◆ ASSIGNMENT: Reproduce every line in the material below that holds "independent".

◆ MATERIAL FOR THIS EXERCISE:
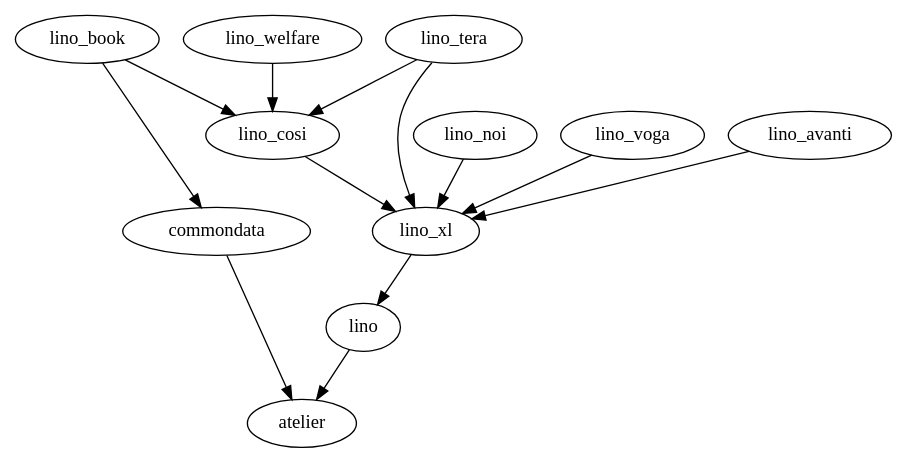
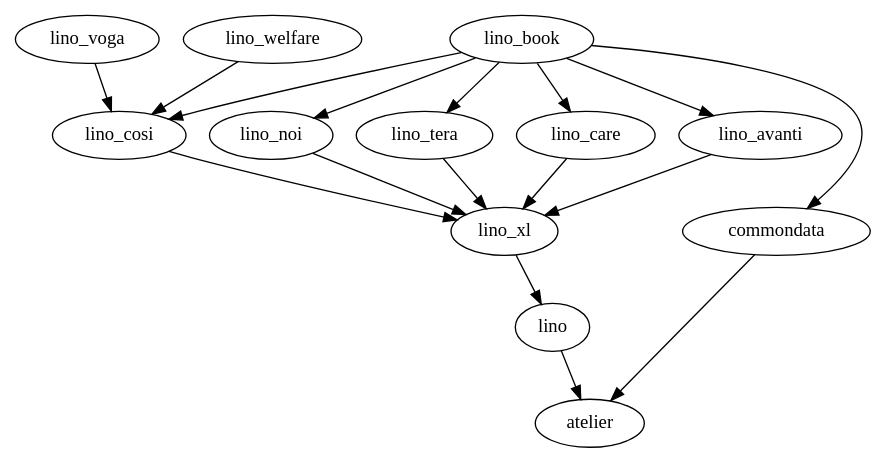
Before and after one commit to lino-framework/book: the diagram in docs/dev/overview.rst, drawn with Graphviz. The commit also changed other lines of this file and 15 other files, not shown here.

Commit message:
http://luc.lino-framework.org/blog/2017/1028.html

```diff
--- a/docs/dev/overview.rst
+++ b/docs/dev/overview.rst
@@ -49,18 +56,68 @@
 .. graphviz::
 
    digraph foo {
+
+    /**
+    {
+       node [shape=plaintext, fontsize=16];
+       documentation ->
+       "independent applications" ->
+       applications -> framework -> utilities;
+    }
    
-    commondata -> atelier
+    { rank = same;
+        applications;
+        lino_noi;
+        lino_cosi;
+        lino_tera;
+        lino_care;
+        lino_avanti;
+    }
+    
+    { rank = same;
+        utilities;
+        atelier;
+        commondata;
+    }
+
+    { rank = same;
+        documentation;
+        lino_book;
+    }
+
+    { rank = same;
+        "independent applications";
+        lino_voga;
+        lino_welfare;
+    }
+    **/
+
+    /**
+
+    { rank = same;
+        framework;
+        lino;
+        lino_xl;
+    }
+
+    **/
+
+    commondata -> atelier;
     lino -> atelier;
     lino_xl -> lino;
-    lino_book -> lino_cosi; 
-    lino_book -> commondata; 
     lino_noi -> lino_xl; 
     lino_cosi -> lino_xl; 
+    lino_tera -> lino_xl;
+    lino_care -> lino_xl;
+    lino_avanti -> lino_xl;
+    
+    lino_book -> lino_noi; 
+    lino_book -> lino_cosi; 
+    lino_book -> lino_tera; 
+    lino_book -> lino_care; 
+    lino_book -> lino_avanti; 
+    lino_book -> commondata;
+    
+    lino_voga -> lino_cosi;
     lino_welfare -> lino_cosi;
-    lino_voga -> lino_xl;
-    lino_tera -> lino_cosi;
-    lino_tera -> lino_xl;
-    lino_avanti -> lino_xl;
-
    }
```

◆ WRITTEN RESPONSE:
+       "independent applications" ->
+        "independent applications";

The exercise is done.